California, I read a participant’s brilliantly written short story. It was near
perfect in every single way except there was no courage in it and its heart was
He was called on it. Another student in the group confronted him. His eyes grew large. He cleared his throat. Around the room, heads bobbed in agreement. A day later, he conceded, admitting that he was so busy showing us how well he could write that he’d hoped no one would notice he’d left out what was most important. He’d hoped that readers would be so distracted with his masterful execution that they wouldn’t demand more. Demand that he give the same attention and level of excellence used in the presentation of his story to what his story, at its core, was actually about.
Later in the week, at the faculty panel Q&A, an award-winning fiction author expounded on our concerns. What I heard was this: If you, as a writer, do not go through a change while writing your manuscript, then it does not matter how well you wrote it. I went a step further in my understanding: If at the end of writing your manuscript, your heart and your gut don’t feel as if they’ve just been through the most arduous form of exercise known to humankind, then don’t bother. Don’t bother even asking anyone to read it. Bury it. Start over and see if you can’t mean it this time.
When I experience any form of art—film, literature, visual or the performing arts—I expect not only rigor in its production and execution but also heart and courage. I’m not talking about sentimentality or sensationalism. I’m saying there are risks that must be taken, not only with form, but also with content, or else I do not trust the work. If I’m not invited to explore the depth, wonder and complications of my humanity, I’m bored and annoyed. The more talented the artist/writer, the more frustrated I am if I experience his work as shallow. Enough with aesthetic seduction! Enough with going through the motions!

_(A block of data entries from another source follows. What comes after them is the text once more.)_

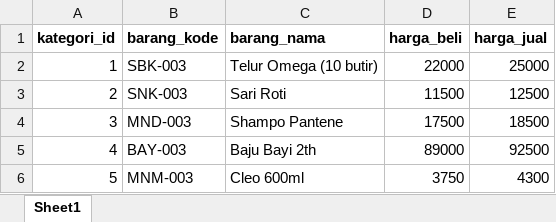
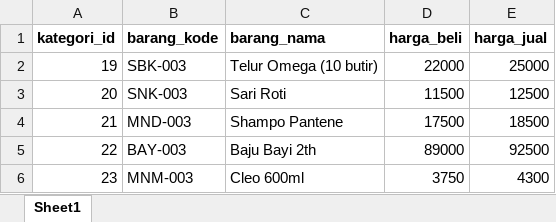
Before and after one commit to TamaDioo/PWL_2025, an Excel workbook: Minggu-8/PWL_POS_JS8/public/template_barang.xlsx, sheet Sheet1, drawn as a sheet; values as stored, in another font and other column widths than the file's, no borders; the diff names each change by its address in the sheet, - before the commit and + after, or states it on an @@ line.

Commit message:
fix: bug filter kategori

```diff
--- a/Minggu-8/PWL_POS_JS8/public/template_barang.xlsx (sheet Sheet1)
+++ b/Minggu-8/PWL_POS_JS8/public/template_barang.xlsx (sheet Sheet1)
-A2 (kategori_id): 1
+A2 (kategori_id): 19
-A3 (kategori_id): 2
+A3 (kategori_id): 20
-A4 (kategori_id): 3
+A4 (kategori_id): 21
-A5 (kategori_id): 4
+A5 (kategori_id): 22
-A6 (kategori_id): 5
+A6 (kategori_id): 23
```
Also changed, not shown: 1 other file.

Does that make me holier than thou (me with my weighty principles)? Absolutely not. Do I have the right to demand from others what I demand from myself? That’s a tricky one. Every artist has a right to her own philosophies and intentions. My obligation is to my own definition of how and why I create while clutching my truth. However, that does not stop me from ranting, where in this city of Holy Faith, the volume of art available to consumers and collectors is an avalanche.
As artists of all kinds—poets, photographers, playwrights, musicians, filmmakers—what are we doing if we are not imbuing our work with all the heart and guts we possibly have? Do we need to be faced with the possibility of death in order to express the sincerity and totality of what it means to be alive, actively engaged in the act of living? Have we become apathetic and addicted to shiny surfaces while the truth of our humanity escapes us? If all we have is this one life, what are we doing with it? What as artists—who employ voice through a multitude of forms—are we creating? There are knives at our throats; after all, isn’t that what mortality is? Create accordingly.